I read with some skepticism of Zareh Sinanyan’s change of heart in the matter of the disparaging YouTube comments he had made a few years ago (Zareh Sinanyan admits racist remarks, expresses regret,” Ron Kaye, April 21).
I am glad he finally came clean, but it is hard to forget his cowardly and juvenile behavior during the election — not admitting yet not denying, turning around to his supporters during a City Council meeting and telling them, about Laura Friedman, that “she is lying.”
I also am an Armenian. My grandparents barely escaped with their lives from Ainteb and Adana during the Genocide. My grandfather lost most of his family in 1915 and had to rescue his sister from virtual slavery in 1928. I feel Sinanyan’s pain and anger against those who perpetrated such a horrible crime — especially this week, on the 98th anniversary of the Genocide. But did he have to also make those comments about an entire religion, and about gays and women? I myself am gay as well as Armenian. Does that stop me from being Sinanyan’s compatriot and fellow citizen of Glendale?
I am willing to take him at his word when he says that the words of a Glendale High School freshman convinced him to take responsibility for his past actions and words. Now it is time for Councilmember Sinanyan to follow up with actions. Since he says he is not a homophobe, he must stand up for the rights of gay Armenians who are still being discriminated against in our community. He must help end bullying of gays and Muslims in our Glendale schools. He must help end domestic violence against Armenian women, that secret shame of our community.

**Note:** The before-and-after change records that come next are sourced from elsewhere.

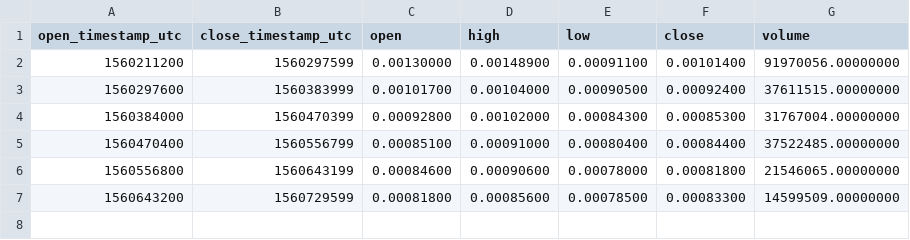
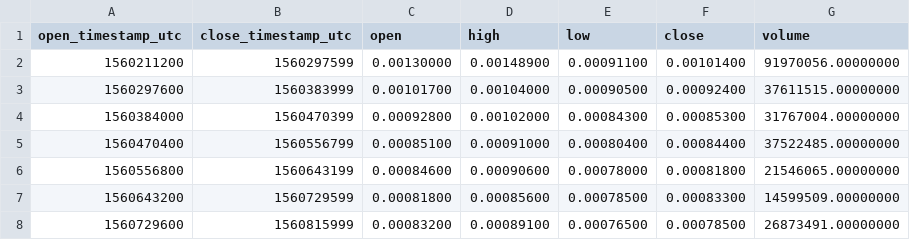
Before and after one commit to cryptobigbro/binance-FTMBNB, a CSV file: binance-FTMBNB-1d.csv, drawn as a sheet; the diff names each change by its address in the sheet, - before the commit and + after, or states it on an @@ line.

```diff
--- a/binance-FTMBNB-1d.csv
+++ b/binance-FTMBNB-1d.csv
+row 8: 1560729600 | 1560815999 | 0.00083200 | 0.00089100 | 0.00076500 | 0.00078500 | 26873491.00000000
```
Also changed, not shown: binance-FTMBNB-1h.csv, 1 other file.
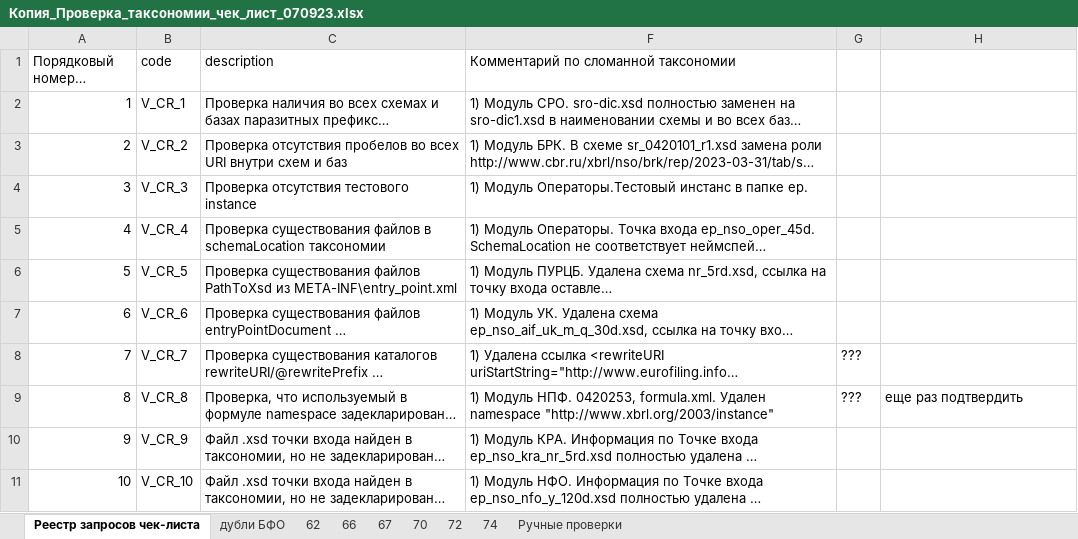
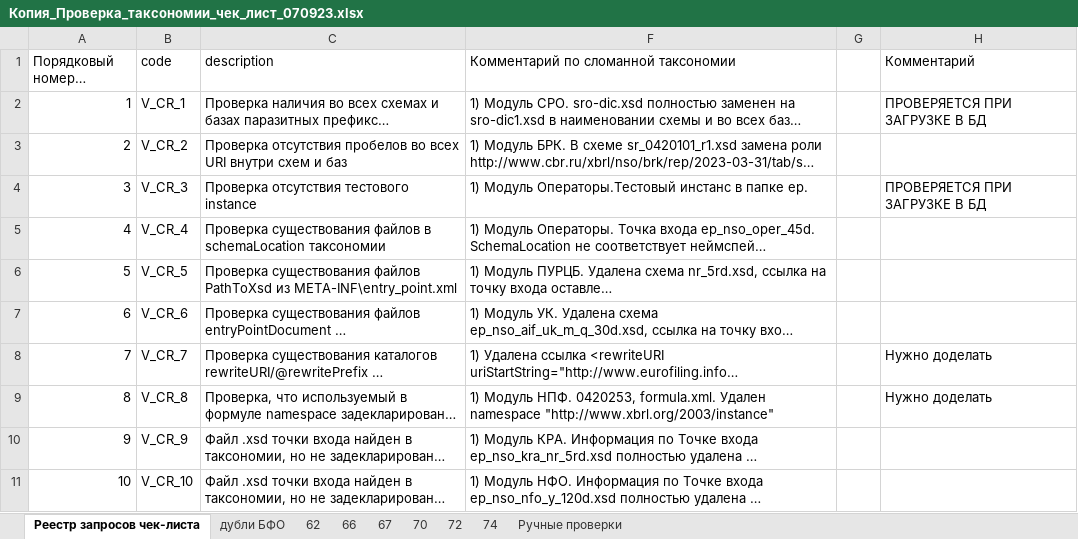
Before and after one commit to TakunNineone/checkList, an Excel workbook: Копия_Проверка_таксономии_чек_лист_070923.xlsx, sheet Реестр запросов чек-листа, drawn as a sheet; only a part is shown; long unchanged cells end in …; values as stored, in another font and other column widths than the file's, no cell formats; the diff covers the shown part only; the diff names each change by its address in the sheet, - before the commit and + after, or states it on an @@ line.

```diff
--- a/Копия_Проверка_таксономии_чек_лист_070923.xlsx (sheet Реестр запросов чек-листа)
+++ b/Копия_Проверка_таксономии_чек_лист_070923.xlsx (sheet Реестр запросов чек-листа)
-H1: (empty)
+H1: Комментарий
-H2 (Комментарий): (empty)
+H2 (Комментарий): ПРОВЕРЯЕТСЯ ПРИ ЗАГРУЗКЕ В БД
-H4 (Комментарий): (empty)
+H4 (Комментарий): ПРОВЕРЯЕТСЯ ПРИ ЗАГРУЗКЕ В БД
-G8:G9: ???
+G8:G9: (empty)
-H8 (Комментарий): (empty)
+H8 (Комментарий): Нужно доделать
-H9 (Комментарий): еще раз подтвердить
+H9 (Комментарий): Нужно доделать
```
Also changed, not shown: 21 edited cells elsewhere in this sheet, cell formats, charts or pictures, checkList.xlsx, 1 other file.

I, and my fellow Glendale-ites, are watching Sinanyan. We ask that he does not shame us.